» **Task to complete**
The job is to find each line of the records below that includes the word "with" and copy it.

[Stored records]
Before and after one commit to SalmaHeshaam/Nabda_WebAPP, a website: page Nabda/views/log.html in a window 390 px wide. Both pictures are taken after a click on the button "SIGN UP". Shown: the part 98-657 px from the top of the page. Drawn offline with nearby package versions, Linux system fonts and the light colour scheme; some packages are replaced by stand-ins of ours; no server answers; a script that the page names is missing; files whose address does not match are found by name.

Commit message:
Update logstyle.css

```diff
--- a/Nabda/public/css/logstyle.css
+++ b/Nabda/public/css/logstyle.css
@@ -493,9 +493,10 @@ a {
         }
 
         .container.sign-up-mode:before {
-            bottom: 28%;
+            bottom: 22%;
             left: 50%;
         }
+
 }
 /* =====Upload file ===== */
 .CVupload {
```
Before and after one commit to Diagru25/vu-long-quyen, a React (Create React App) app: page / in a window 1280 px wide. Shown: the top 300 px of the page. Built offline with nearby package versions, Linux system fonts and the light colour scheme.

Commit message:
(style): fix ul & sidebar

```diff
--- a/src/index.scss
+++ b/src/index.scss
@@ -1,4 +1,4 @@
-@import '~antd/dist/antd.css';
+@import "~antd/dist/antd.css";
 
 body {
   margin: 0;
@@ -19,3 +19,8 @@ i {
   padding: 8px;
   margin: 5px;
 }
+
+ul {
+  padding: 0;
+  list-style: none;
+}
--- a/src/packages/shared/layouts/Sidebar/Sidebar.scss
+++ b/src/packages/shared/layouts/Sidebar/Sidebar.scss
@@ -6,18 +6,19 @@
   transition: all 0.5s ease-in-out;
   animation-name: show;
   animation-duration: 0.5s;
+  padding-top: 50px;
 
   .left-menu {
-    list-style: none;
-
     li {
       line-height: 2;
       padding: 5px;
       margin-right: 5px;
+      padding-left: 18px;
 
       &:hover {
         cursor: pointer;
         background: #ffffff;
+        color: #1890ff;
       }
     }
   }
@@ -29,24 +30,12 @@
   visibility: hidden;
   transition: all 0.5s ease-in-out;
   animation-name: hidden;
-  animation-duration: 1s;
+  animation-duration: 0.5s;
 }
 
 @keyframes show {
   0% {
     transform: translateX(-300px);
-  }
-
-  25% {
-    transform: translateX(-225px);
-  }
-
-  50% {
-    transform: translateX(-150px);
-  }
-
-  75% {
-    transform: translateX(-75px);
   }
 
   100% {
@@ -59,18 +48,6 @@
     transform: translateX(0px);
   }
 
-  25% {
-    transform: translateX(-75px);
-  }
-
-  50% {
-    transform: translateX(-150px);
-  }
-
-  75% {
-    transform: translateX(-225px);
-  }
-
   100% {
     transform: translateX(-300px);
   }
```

» **Result of this exercise**
Before and after one commit to SalmaHeshaam/Nabda_WebAPP, a website: page Nabda/views/log.html in a window 390 px wide. Both pictures are taken after a click on the button "SIGN UP". Shown: the part 98-657 px from the top of the page. Drawn offline with nearby package versions, Linux system fonts and the light colour scheme; some packages are replaced by stand-ins of ours; no server answers; a script that the page names is missing; files whose address does not match are found by name.
Before and after one commit to Diagru25/vu-long-quyen, a React (Create React App) app: page / in a window 1280 px wide. Shown: the top 300 px of the page. Built offline with nearby package versions, Linux system fonts and the light colour scheme.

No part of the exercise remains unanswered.